When the flag was raised on Parliament Hill for the first time, Prime Minister Lester B. Pearson read: “May the land over which this new flag flies remain united in freedom and justice … sensitive, tolerant and compassionate towards all.”

This new flag was designed to articulate Canada as a sovereign nation, no longer bearing the heraldry of a colonial past.

Inclusive and unified

The flag’s message about Canada as an inclusive, unified and just space has been debated since then — arguably more effectively than in Ottawa these past two weeks.

For many Indigenous Peoples, the symbolism of the Canadian flag is glaringly incommensurate with their colonial experience, a message that has been continuously contested through the development of flags of resistance and alternative imagery — like the Warrior Flag flown by members of the Kanien'kehà:ka community during the Oka Crisis.

Yet the Canadian flag, in another context, could be seen as reflecting reconciliation — flown at half-mast nationwide in remembrance of the children lost in residential schools. In this case, the national flag was used precisely because of its importance as a symbol of unity.

People walk down a road wearing Canada flags as capes
Farmers and other supporters of the ‘freedom convoy’ rally on Highway 402 in Sarnia, Ont., closing off the Bluewater Bridge border crossing to U.S.-bound traffic. THE CANADIAN PRESS/Geoff Robins

In contrast, the convoy’s efforts to appropriate national symbols and the Canadian imagination have proven ineffective.

While the jumbled host of flags used by this group is meant to reflect genuine grassroots spontaneity and a relatively small, though united and vocal presence, its effect is just the opposite. The efforts appear as incoherent as the set of symbols they have chosen to deploy in its cause.

The movement in its early days seemed in search of symbols. Parliament buildings, monuments and commemorative statues were all targeted. Part of the project included draping the statue of national hero Terry Fox – who spent his last moments on earth drawing attention to the critical role of scientific and health research — with paraphernalia in support of their cause.

Does the flag unite Canadians?

Has the flag outlived its specific use and intended specific political representation? Or will it be now seen as a symbol which has outlived its usefulness?
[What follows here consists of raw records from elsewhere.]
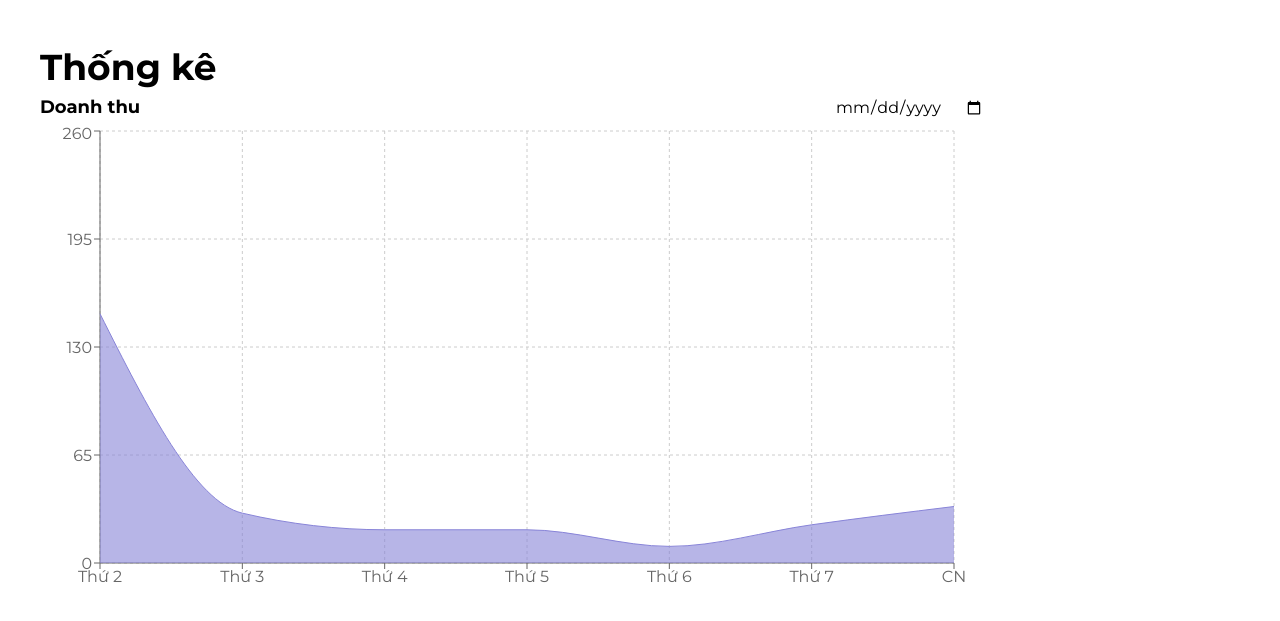
Repository: iphoneboy46/AltaMediaCMS
Page: /
An editor plug-in stored every save of this project. The page is shown before and after the next save, followed by the edit.
The browser window is 1280 px wide. The pictures show the whole page.
Some web libraries are served in a nearby version. The project was rebuilt for these pictures with package versions that can differ from the ones it lists, and the page was loaded fresh each time.

Above is the page before, as saved 2023-03-26 22:09:46.

### public/index.html
<!DOCTYPE html>
<html lang="en">
  <head>
    <meta charset="utf-8" />
    <link rel="icon" href="%PUBLIC_URL%/favicon.ico" />
    <meta name="viewport" content="width=device-width, initial-scale=1" />
    <meta name="theme-color" content="#000000" />
    <meta
      name="description"
      content="Web site created using create-react-app"
    />
    <link rel="apple-touch-icon" href="%PUBLIC_URL%/logo192.png" />
    <!--
      manifest.json provides metadata used when your web app is installed on a
      user's mobile device or desktop. See https://developers.google.com/web/fundamentals/web-app-manifest/
    -->
    <link rel="manifest" href="%PUBLIC_URL%/manifest.json" />
    <!--
      Notice the use of %PUBLIC_URL% in the tags above.
      It will be replaced with the URL of the `public` folder during the build.
      Only files inside the `public` folder can be referenced from the HTML.

      Unlike "/favicon.ico" or "favicon.ico", "%PUBLIC_URL%/favicon.ico" will
      work correctly both with client-side routing and a non-root public URL.
      Learn how to configure a non-root public URL by running `npm run build`.
    -->
    <link rel="stylesheet" href="https://cdnjs.cloudflare.com/ajax/libs/font-awesome/6.3.0/css/all.min.css" integrity="sha512-SzlrxWUlpfuzQ+pcUCosxcglQRNAq/DZjVsC0lE40xsADsfeQoEypE+enwcOiGjk/bSuGGKHEyjSoQ1zVisanQ==" crossorigin="anonymous" referrerpolicy="no-referrer" />
    <title>React App</title>
  </head>
  <body>
    <noscript>You need to enable JavaScript to run this app.</noscript>
    <div id="root"></div>
    <!--
      This HTML file is a template.
      If you open it directly in the browser, you will see an empty page.

      You can add webfonts, meta tags, or analytics to this file.
      The build step will place the bundled scripts into the <body> tag.

      To begin the development, run `npm start` or `yarn start`.
      To create a production bundle, use `npm run build` or `yarn build`.
    -->
  </body>
</html>

### src/App.tsx

import './App.css';
import Home from './components/Home/Home';
import MenuBar from './components/Menu/MenuBar';

function App() {
  return (
    <div className="App">
      {/* <MenuBar /> */}
      <Home />
    </div>
  );
}

export default App;

### src/App.css
@import url('https://fonts.googleapis.com/css2?family=Montserrat:wght@300;400;500;700&display=swap');

*{
  margin: 0;
  padding: 0;
  box-sizing: border-box;
  font-family: 'Montserrat', sans-serif;
}

### src/components/Home/Home.tsx
import React from 'react'
import Charts from '../Charts/Charts'

function Home() {
  return (
    <div className="w-[80%] bg-[white] p-10">
        <div className="">
            <h1 className="text-[black] text-[36px] font-[700]">Thống kê</h1>
        </div>
        <div className="flex items-center justify-between">
           <div> <h2 className="text-[black] text-[18px] font-[600]">Doanh thu</h2></div>
           <div>
             <input className="" type="date" value="" />
           </div>
        </div>
        <Charts />
    </div>
  )
}

export default Home

### src/components/Charts/Charts.tsx
import React from "react";
import {
  AreaChart,
  Area,
  XAxis,
  YAxis,
  CartesianGrid,
  Tooltip,
  ResponsiveContainer,
} from "recharts";
function Charts() {
  const data = [
    {

      name: "Thứ 2",

      uv: 150,

    },
    {
      name: "Thứ 3",
      uv: 30,

    },
    {
      name: "Thứ 4",
      uv: 20,

    },
    {
      name: "Thứ 5",
      uv: 20,

    },
    {
      name: "Thứ 6",
      uv: 10,

    },
    {
      name: "Thứ 7",
      uv: 23,

    },
    {
      name: "CN",
      uv: 34,

    },
  ];

  return (
    <div className="w-[100%] h-[100%] bg-yellowMain">
      <ResponsiveContainer width="100%" aspect={2}>
        <AreaChart
          width={500}
          height={400}
          data={data}
          margin={{
            top: 10,
            right: 30,
            left: 0,
            bottom: 0,
          }}
        >
          <CartesianGrid strokeDasharray="3 3" />
          <XAxis dataKey="name" />
          <YAxis dataKey="label" type="number" domain={[0, 260]} />
          <Tooltip />
          <Area
            type="monotone"
            dataKey="uv"
            stackId="1"
            stroke="#8884d8"
            fill="#8884d8"
          />
        </AreaChart>
      </ResponsiveContainer>
    </div>
  );
}

export default Charts;

### tailwind.config.js

module.exports = {
  content: [
    "./src/**/*.{js,jsx,ts,tsx}",
    ],
  theme: {
    extend: {},
    colors:{
        'yellowMain':"#FFB800",
         'background' :"#E5E5E5"

    }
  },
  plugins: [],
}

Loaded but not shown: src/index.tsx (common file); src/index.css (common file); src/reportWebVitals.ts (common file)

After the next save:
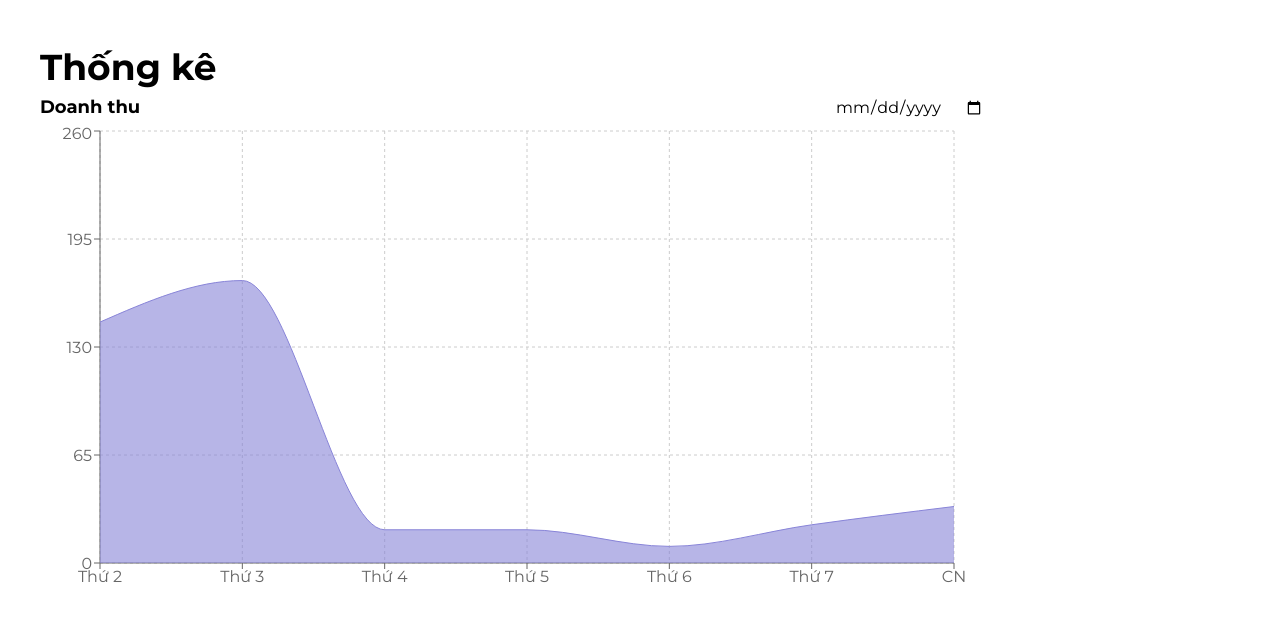
Saved 41 s later.
--- a/src/components/Charts/Charts.tsx
+++ b/src/components/Charts/Charts.tsx
@@ -14,12 +14,12 @@ function Charts() {
 
       name: "Thứ 2",
 
-      uv: 150,
+      uv: 145,
 
     },
     {
       name: "Thứ 3",
-      uv: 30,
+      uv: 170,
 
     },
     {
Will more and more Canadians become increasingly uncomfortable with its symbolic content after such public demonstrations and its association with such a toxic brand of nationalism?

Wondering if the previously inoffensive symbolism of the maple leaf flag will remain unscathed is not so far-fetched. Can any one symbol suit the purposes of both those who enforce and challenge state laws and regulations equally?

It is hard to know whether to be morally outraged at the trivialization of the hard-won freedoms that the “freedom convoy” has perpetuated, or simply dumbfounded by the sheer nonchalance of the protesters choice of symbolism. For most Canadians, I suspect that it is a little of both.

In the School for the Study of Canada at Trent University, scholars delve into critical examinations across a range of themes — environment, nationalism, sovereignty, Indigeneity, diversity and immigration — exploring the Canadian identity and Canada’s role in the world today. This includes exploring how current issues, including the “freedom convoy”, are perceived by Canadians and people around the world.

The flag Canada first raised in 1965 was a symbol used to unite Canadians as a shared nation — an exciting new symbol that Canadians were proud of.

Feb. 15 marks Flag Day in Canada, and so perhaps this is a good time to ask ourselves if this is still true? Does the flag unite Canadians, or confuse them as its symbolism is used to different ends and causes? Can any symbol really speak for all of us?

Perhaps what will come of this moment in Canadian history is a new set of symbols, arguably not perfect and not uncontested, but reflective of our times.

Want to write?

Write an article and join a growing community of more than 187,200 academics and researchers from 5,000 institutions.

Register now